Show the lines below that contain the string "specified".

▶ [Information supplied]
——
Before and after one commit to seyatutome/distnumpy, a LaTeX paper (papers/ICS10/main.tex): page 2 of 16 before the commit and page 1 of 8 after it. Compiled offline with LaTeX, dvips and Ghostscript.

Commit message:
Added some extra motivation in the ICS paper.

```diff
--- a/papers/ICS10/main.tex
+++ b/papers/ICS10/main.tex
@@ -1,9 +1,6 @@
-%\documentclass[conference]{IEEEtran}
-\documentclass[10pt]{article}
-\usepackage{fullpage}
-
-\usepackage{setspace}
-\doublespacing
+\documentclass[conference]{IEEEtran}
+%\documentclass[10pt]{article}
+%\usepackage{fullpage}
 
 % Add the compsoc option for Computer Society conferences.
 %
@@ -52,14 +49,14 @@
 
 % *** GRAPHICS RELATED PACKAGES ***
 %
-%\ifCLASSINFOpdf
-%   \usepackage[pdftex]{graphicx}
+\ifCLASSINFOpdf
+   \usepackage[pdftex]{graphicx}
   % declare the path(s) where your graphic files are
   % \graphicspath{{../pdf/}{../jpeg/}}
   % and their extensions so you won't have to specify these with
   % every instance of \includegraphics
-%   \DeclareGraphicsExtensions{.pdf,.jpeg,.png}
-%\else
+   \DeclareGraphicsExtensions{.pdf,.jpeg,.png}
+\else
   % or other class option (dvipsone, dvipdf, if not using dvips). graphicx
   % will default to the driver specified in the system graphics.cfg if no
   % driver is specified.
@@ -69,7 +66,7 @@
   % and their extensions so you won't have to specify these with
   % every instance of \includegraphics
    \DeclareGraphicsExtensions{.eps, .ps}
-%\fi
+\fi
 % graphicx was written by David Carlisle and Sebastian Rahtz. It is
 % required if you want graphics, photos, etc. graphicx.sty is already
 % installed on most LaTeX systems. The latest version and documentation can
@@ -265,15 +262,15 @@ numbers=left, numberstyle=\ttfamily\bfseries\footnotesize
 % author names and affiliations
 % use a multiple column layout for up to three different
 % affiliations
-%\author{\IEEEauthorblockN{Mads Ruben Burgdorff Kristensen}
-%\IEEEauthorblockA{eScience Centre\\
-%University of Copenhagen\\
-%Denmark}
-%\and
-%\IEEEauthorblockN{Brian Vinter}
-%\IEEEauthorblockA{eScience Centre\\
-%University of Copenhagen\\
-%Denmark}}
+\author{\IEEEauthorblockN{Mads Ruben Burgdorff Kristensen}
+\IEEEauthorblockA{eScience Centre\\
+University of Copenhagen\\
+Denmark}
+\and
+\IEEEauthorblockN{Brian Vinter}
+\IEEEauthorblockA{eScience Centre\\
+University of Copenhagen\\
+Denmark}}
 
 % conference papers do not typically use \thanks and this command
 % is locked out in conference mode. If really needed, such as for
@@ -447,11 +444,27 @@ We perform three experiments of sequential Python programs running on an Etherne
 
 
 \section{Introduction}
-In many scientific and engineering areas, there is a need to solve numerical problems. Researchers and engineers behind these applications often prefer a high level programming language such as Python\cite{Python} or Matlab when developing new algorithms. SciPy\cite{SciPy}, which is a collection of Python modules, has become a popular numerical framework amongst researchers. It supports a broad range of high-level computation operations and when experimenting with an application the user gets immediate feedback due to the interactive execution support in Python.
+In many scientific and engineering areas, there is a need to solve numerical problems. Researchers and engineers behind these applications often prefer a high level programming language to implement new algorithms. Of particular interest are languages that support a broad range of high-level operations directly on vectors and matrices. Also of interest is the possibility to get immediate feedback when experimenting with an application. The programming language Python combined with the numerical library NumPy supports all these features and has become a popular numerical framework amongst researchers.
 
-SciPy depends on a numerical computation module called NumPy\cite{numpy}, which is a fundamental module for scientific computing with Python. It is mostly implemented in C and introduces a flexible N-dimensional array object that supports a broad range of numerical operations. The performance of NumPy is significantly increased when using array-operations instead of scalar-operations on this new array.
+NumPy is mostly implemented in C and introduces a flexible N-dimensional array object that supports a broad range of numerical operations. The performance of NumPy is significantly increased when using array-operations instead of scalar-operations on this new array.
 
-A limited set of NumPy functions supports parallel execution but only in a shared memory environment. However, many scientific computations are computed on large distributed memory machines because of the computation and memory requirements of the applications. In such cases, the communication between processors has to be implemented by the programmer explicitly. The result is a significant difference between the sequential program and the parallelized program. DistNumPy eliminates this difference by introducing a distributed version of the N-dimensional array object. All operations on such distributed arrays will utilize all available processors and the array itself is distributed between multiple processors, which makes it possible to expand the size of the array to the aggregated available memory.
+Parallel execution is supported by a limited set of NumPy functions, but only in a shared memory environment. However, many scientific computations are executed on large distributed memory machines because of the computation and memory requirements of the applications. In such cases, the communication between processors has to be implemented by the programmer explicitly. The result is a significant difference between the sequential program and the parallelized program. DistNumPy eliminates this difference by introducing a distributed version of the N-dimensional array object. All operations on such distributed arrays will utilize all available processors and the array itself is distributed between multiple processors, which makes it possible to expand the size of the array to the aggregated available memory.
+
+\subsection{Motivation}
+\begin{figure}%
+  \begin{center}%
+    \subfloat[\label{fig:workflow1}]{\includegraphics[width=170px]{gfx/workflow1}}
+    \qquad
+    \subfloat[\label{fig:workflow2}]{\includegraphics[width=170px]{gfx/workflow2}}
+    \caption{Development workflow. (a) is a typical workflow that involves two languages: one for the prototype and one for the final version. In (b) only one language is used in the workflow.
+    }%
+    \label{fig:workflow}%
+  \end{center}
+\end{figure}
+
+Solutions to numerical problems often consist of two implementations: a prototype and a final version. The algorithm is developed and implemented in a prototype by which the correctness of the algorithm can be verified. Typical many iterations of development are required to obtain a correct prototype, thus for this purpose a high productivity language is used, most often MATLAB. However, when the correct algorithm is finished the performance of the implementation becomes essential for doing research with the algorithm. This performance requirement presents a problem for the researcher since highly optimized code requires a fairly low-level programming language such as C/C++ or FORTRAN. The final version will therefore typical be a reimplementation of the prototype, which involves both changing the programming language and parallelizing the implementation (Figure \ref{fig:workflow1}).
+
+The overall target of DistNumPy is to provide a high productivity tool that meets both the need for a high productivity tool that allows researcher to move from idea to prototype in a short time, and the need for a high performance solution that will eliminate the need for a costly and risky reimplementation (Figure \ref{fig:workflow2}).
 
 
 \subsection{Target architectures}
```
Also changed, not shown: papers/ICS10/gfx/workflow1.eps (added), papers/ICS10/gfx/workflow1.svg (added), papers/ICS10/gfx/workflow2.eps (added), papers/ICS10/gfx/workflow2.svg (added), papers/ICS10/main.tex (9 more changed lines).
——
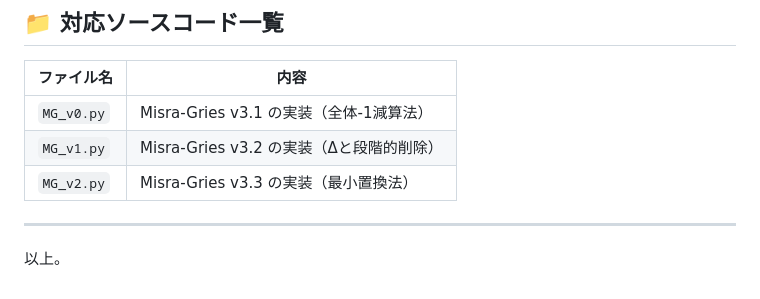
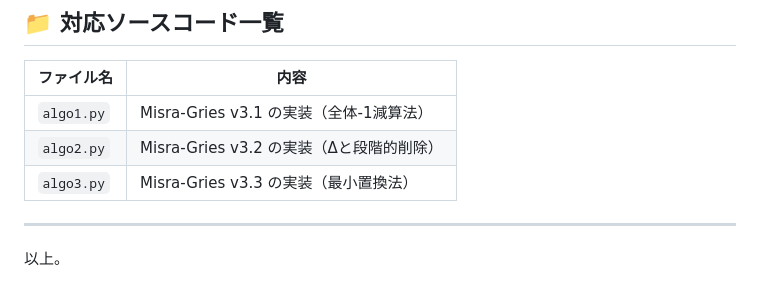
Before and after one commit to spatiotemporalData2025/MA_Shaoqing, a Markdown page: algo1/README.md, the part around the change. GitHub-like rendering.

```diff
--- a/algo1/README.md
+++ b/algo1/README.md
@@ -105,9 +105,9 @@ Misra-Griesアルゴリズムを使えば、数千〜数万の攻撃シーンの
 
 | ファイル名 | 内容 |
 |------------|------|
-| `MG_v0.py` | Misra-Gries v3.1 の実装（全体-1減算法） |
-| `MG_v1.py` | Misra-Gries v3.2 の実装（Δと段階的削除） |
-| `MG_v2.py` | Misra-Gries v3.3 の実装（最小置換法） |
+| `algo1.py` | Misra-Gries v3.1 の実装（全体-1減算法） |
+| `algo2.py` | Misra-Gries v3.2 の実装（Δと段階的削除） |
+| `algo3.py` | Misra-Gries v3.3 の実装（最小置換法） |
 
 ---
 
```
——
▶ [Written solution]
   % will default to the driver specified in the system graphics.cfg if no
   % driver is specified.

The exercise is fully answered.